Because I can: This year I will celebrate my new emerging health and fitness in two ways. Diabetes is quickly becoming our nation’s greatest health risk. Besides the two adults in my family with Type II, my godson has Type I. Because I believe that I have, for now, side stepped this chronic and debilitating illness, I will continue to build awareness and raise money for research by participating in the Tour de Cure. This year I will ride in Minneapolis on June 2. I am planning a metric century ride of 100 kilometers or 62 miles. That ride will push my level of fitness. To date my longest ride is 32 miles. I start my official training program on March 31. I am sure that the trainer cycling and cross-country skiing are helping me to get ready for my official training. I hope to ride in the Venus de Mile in Boulder, Colorado at the end of August, too. It is a great fundraiser for greenhouse scholars. I am targeting either the 51 or the 67-mile ride. The Boulder ride will stretch me farther as a cyclist because this ride features elevation (1400 to 2600 feet depending on the ride). It is an all women’s ride and promises to be quite the event. Both event logos are found in the side bar. I welcome your generous support!
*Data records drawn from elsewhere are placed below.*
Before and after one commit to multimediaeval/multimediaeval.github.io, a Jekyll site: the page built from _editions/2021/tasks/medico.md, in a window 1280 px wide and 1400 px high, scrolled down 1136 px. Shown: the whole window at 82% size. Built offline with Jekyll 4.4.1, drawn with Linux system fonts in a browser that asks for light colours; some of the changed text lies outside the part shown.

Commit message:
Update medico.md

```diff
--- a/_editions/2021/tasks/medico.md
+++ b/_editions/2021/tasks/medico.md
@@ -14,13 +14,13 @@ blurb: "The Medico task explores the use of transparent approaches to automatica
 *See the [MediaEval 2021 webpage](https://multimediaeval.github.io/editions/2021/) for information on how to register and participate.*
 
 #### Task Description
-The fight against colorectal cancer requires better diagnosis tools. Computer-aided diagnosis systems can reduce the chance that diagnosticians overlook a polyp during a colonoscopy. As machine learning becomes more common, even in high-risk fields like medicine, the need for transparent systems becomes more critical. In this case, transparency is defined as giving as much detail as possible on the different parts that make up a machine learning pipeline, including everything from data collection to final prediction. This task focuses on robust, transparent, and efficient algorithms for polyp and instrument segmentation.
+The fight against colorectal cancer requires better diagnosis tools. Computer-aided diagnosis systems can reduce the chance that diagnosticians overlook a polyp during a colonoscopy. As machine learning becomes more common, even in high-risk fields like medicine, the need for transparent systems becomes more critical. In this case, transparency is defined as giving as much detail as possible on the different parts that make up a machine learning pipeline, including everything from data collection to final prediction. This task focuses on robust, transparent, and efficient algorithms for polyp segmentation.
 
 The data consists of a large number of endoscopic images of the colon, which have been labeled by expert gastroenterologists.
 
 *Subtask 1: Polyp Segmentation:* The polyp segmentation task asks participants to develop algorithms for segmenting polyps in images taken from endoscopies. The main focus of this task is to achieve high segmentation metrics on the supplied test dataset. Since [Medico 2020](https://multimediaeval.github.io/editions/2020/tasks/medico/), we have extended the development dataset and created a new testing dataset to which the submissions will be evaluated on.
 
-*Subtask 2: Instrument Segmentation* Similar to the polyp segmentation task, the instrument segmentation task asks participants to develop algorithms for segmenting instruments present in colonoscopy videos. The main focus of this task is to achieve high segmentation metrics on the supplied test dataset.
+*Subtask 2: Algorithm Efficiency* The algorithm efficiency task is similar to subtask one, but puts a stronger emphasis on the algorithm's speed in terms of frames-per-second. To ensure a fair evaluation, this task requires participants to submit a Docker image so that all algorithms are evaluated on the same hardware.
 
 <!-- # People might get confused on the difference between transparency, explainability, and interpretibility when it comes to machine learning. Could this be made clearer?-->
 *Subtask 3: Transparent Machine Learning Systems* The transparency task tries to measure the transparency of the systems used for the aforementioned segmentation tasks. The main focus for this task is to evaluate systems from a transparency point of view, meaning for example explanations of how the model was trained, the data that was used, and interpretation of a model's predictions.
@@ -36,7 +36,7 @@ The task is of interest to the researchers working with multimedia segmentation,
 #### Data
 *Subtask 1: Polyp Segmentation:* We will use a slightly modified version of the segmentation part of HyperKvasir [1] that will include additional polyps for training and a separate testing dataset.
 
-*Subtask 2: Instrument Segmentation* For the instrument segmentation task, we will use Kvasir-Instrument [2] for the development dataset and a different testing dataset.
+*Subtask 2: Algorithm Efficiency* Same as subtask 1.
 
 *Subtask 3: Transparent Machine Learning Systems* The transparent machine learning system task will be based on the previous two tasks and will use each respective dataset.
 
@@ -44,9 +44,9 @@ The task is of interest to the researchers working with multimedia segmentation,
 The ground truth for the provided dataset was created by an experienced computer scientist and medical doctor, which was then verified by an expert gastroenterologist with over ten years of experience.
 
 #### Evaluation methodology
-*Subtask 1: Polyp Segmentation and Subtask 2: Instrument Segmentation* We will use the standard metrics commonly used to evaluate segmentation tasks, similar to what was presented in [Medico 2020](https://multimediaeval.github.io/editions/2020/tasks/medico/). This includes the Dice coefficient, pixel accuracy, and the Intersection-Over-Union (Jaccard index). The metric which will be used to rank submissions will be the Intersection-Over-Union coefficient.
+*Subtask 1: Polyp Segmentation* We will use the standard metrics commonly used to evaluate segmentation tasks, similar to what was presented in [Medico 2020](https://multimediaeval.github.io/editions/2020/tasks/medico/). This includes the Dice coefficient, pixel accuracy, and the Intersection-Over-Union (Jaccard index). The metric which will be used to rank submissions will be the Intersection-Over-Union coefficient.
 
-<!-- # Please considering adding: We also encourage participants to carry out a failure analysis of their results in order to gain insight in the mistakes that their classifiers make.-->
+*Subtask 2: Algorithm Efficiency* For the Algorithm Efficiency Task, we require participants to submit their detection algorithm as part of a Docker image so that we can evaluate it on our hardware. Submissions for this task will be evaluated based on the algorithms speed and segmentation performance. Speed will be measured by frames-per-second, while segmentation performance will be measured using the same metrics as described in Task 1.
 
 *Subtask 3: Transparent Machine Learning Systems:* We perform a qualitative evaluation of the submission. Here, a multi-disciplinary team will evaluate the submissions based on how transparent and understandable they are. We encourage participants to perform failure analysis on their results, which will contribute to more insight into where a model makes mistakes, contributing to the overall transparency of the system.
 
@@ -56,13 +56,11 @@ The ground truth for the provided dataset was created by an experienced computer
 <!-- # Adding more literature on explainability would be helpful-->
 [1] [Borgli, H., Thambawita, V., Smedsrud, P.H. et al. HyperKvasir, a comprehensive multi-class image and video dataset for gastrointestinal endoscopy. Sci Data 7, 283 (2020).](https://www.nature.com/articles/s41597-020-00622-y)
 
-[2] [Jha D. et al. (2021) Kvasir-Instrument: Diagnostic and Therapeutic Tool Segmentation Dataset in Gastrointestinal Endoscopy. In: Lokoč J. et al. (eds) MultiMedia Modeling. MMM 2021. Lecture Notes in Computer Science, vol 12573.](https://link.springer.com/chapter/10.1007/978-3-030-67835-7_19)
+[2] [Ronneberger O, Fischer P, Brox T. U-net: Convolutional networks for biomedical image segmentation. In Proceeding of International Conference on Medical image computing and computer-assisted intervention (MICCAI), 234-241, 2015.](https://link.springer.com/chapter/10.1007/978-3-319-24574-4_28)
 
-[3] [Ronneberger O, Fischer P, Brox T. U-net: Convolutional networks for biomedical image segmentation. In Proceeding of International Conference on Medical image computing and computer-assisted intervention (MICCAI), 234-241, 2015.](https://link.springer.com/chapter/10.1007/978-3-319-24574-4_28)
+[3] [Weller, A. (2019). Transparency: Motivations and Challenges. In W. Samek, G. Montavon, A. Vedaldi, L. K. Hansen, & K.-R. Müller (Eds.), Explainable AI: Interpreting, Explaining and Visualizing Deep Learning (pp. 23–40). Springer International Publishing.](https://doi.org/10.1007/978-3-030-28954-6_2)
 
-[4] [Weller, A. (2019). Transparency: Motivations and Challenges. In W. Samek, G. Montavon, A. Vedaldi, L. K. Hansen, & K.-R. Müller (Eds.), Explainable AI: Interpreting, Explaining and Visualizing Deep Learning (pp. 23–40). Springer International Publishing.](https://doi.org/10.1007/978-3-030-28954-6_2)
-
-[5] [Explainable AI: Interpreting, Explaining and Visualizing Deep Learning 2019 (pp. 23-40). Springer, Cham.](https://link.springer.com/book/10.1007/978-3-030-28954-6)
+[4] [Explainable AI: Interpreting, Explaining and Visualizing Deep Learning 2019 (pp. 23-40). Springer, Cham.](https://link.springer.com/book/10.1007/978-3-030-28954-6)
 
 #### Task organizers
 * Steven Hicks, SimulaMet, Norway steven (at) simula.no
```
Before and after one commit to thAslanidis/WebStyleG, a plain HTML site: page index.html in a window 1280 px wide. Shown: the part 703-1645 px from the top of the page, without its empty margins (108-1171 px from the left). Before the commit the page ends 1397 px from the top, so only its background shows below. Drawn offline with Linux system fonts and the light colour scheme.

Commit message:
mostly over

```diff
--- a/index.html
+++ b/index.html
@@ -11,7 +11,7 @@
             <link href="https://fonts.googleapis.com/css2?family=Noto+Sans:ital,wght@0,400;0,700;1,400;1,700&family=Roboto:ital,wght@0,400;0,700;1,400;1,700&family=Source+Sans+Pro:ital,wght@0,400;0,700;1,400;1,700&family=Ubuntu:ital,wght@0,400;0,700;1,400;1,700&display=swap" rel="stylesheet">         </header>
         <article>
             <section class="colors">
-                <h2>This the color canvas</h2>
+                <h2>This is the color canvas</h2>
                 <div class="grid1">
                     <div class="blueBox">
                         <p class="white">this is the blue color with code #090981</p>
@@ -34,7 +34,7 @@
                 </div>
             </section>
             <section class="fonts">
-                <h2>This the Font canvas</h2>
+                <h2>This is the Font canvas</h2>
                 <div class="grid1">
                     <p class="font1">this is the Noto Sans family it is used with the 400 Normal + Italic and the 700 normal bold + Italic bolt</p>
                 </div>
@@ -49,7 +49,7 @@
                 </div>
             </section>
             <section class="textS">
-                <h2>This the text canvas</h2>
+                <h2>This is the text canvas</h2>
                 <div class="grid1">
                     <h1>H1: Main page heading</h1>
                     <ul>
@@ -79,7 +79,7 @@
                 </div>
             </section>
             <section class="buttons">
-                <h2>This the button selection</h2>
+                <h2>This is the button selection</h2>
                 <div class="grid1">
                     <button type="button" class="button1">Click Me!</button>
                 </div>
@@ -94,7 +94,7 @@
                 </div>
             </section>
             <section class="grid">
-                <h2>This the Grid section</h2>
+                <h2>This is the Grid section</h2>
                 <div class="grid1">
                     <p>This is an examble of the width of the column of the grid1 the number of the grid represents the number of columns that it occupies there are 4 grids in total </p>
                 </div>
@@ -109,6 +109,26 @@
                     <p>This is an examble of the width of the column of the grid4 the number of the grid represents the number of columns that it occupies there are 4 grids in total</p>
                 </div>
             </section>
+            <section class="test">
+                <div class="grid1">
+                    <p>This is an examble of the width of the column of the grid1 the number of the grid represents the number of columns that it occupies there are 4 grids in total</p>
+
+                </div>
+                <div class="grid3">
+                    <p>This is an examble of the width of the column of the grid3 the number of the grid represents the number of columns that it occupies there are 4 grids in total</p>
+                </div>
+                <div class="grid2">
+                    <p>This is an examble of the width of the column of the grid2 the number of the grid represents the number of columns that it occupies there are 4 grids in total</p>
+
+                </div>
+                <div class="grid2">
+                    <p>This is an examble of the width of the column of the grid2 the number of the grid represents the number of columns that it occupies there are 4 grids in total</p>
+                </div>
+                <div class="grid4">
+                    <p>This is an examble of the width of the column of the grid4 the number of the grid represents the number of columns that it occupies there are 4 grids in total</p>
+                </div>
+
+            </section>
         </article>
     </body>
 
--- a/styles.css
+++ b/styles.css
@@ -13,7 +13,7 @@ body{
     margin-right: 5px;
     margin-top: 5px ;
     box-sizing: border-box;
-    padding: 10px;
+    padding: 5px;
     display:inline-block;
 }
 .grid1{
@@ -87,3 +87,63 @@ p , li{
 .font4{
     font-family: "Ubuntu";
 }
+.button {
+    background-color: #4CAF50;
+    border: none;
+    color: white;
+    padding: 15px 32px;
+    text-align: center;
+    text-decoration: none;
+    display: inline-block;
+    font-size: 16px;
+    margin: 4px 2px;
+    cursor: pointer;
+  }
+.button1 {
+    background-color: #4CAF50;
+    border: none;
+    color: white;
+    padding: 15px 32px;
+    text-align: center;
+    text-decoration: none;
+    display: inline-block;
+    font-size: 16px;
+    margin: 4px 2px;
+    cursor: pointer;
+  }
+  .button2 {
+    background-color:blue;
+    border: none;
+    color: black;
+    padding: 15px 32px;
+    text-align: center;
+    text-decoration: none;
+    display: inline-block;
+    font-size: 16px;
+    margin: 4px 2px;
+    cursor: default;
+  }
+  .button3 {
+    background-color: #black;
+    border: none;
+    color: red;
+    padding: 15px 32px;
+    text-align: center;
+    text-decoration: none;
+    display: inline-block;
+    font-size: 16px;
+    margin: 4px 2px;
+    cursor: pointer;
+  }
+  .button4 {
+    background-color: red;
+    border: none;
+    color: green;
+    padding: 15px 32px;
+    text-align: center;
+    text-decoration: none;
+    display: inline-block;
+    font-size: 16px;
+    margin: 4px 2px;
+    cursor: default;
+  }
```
Two years ago, I could not have even dreamed that I would be fit enough to do things like those two rides. Now exercise is part of my everyday life and I target physical events as a way to challenge myself but, more importantly to raise money for causes that I believe in. Participating in these kind of events are a win for me and a win for the organization. To me getting healthy and working toward better fitness paid off in ways that I could never imagine. I am planning these two rides because I can. Now.
What about you? How do you celebrate your emerging fitness?
Have a graet week! Thanks for reading. TTFN,